U.S. workers plug in when they want to unwindBy Barbara Rose
Tribune staff reporter
September 19, 2004
Time: There never is enough.
Yet Americans in the prime of their working lives find nearly three hours on an average weekday to relax--often in front of a television, according to a new government study.
Call them hard-working but reasonably well-rested couch potatoes. They log more than eight hours on the job and 7 1/2 hours sleeping.
Just as many suspected, working women spend about twice as much time as working men on household chores and caring for children and others. Women with children and full-time jobs log the most: nearly three hours on weekdays.
Men spend more time at work and more time on leisure and sports.
These and many other tidbits about full-time workers between the ages of 25 and 54 are pulled from a much broader survey of American time use released last week by the U.S. Bureau of Labor Statistics.
The research offers a glimpse of how work fits into American lives.
American workers are not a reflective lot, nor are they particularly sociable. Full-time workers ages 25 to 54 spend less than 15 minutes "relaxing and thinking" on an average weekday. About 20 minutes of their precious leisure goes to "socializing and communicating."
Few are bookworms or workout fanatics: They average about 10 minutes reading and the same for sports and exercise--a number skewed by the fact that many report no exercise at all.
So where does their leisure go? They are glued to the tube for 1 1/2 hours on an average weekday and more than two hours on weekends.
Leisurely dining is out, as is the traditional lunch "hour." They gulp their food or eat while doing something else. (How else to explain devoting little more than one hour to eating and drinking?)
Their spiritual lives get short shrift: less than two minutes on weekdays, expanding to about 15 minutes on weekends.
The information was collected last year in interviews with 21,000 men and women, working and non-working, married and not, over the age of 15. They were asked to account for every hour of a single 24-hour period, reporting their primary activity during that time slot. That means if they were eating and watching TV, they had to pick one.
The bureau's ongoing research will shed light on such topics as household division of labor and quality of life issues such as whether Americans are becoming more isolated.
"The survey gives us the first continuous data on the timing of work and where work is done," said study project manager Diane Herz. "What days of the week are people working and what shifts? Where are they working--at a job site, at home or in a cafe? What are the tradeoffs associated with working?"
At least 50 countries and the Universities of Michigan and Maryland have conducted time-use studies, but the bureau's report is the largest and the only continuous effort, officials said.
Some findings for the broad population include:
Americans 15 and older sleep an average 8.6 hours. No surprise: Teenagers, retirees and non-workers sleep longer than working people.
Nearly everyone reported some leisure activity on an average day. Television was the most popular option, accounting for half of all leisure time.
Only 17 percent of the population reported doing some sports or exercise. Those who did devoted 1.7 hours.
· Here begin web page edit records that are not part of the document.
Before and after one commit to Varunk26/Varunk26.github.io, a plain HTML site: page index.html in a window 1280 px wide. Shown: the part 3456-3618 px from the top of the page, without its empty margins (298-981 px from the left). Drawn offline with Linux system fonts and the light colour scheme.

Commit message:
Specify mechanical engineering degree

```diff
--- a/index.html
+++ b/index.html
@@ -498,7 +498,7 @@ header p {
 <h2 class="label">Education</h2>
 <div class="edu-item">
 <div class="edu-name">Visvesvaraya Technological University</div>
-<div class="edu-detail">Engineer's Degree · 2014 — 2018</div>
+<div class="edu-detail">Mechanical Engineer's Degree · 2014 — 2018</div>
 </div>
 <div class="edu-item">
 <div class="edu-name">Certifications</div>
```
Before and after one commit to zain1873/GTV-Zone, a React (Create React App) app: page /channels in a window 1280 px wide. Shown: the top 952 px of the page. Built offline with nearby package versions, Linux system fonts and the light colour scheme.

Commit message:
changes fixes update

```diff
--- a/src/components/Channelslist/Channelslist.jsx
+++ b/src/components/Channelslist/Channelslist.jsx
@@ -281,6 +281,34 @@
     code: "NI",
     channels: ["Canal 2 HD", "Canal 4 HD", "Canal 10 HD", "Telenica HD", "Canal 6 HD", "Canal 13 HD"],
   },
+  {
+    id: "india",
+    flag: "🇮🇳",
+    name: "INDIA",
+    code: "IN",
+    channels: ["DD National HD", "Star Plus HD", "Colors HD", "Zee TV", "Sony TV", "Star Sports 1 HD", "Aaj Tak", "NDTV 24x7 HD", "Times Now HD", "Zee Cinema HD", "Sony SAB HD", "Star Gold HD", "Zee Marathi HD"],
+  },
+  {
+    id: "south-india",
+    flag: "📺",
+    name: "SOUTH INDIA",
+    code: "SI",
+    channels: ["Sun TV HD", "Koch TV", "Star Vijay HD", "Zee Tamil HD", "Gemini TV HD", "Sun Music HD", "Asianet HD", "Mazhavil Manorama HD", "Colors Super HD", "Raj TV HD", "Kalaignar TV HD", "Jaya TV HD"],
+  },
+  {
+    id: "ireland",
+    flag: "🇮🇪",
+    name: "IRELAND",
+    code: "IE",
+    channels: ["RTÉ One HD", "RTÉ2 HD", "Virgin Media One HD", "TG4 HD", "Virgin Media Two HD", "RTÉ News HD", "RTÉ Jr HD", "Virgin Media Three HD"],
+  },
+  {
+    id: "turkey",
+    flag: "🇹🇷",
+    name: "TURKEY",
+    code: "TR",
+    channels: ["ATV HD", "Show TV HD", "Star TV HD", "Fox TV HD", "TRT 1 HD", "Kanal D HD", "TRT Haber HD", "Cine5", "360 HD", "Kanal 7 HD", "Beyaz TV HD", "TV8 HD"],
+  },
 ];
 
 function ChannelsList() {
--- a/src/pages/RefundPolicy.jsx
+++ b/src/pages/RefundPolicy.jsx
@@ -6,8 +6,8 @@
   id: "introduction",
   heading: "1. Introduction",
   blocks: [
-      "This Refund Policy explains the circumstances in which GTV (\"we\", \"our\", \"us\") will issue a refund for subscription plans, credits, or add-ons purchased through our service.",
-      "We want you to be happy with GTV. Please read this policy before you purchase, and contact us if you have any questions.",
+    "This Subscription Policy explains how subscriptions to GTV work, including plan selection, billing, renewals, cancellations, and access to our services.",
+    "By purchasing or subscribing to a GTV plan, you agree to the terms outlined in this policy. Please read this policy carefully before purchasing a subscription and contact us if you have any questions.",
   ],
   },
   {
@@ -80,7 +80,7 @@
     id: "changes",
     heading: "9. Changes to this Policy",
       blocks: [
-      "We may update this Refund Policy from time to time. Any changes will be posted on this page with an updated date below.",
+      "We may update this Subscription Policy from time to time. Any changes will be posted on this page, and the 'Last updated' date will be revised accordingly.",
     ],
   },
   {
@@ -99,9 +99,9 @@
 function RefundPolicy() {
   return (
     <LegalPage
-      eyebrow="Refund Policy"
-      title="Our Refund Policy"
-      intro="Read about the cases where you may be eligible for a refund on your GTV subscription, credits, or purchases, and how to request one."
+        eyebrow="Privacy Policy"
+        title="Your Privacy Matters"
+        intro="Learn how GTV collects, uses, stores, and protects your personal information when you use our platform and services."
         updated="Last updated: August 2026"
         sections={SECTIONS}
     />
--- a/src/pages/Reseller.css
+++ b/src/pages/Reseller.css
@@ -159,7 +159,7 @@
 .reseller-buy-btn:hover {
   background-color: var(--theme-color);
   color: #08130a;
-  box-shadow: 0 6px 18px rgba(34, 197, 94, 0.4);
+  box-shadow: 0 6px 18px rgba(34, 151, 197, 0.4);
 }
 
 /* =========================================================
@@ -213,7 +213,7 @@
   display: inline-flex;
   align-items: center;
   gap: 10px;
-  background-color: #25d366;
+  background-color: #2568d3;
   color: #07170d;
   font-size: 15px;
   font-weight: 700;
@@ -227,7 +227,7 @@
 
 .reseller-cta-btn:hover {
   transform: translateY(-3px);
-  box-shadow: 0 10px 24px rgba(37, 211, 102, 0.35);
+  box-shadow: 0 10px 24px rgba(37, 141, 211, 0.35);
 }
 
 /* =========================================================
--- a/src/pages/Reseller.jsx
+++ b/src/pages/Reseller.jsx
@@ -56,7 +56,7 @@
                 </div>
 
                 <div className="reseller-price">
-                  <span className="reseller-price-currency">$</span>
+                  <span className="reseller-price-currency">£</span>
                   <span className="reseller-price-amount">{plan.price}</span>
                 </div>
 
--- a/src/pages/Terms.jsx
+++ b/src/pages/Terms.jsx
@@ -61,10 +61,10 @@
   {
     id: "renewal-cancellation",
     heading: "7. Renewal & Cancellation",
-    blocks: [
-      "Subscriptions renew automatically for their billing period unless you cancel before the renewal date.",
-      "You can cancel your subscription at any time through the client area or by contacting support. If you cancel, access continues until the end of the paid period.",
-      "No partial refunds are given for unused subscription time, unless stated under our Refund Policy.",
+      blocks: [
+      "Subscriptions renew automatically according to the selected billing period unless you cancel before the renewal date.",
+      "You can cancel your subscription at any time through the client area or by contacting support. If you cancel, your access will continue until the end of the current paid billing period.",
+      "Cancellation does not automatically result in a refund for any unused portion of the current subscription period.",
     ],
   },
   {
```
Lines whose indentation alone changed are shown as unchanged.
One trend to watch: bringing work home. One in five employed people reported doing some work at home on days when they worked. The figure includes self-employed workers, who represent less than 10 percent of the working population.
Copyright © 2004, Chicago Tribune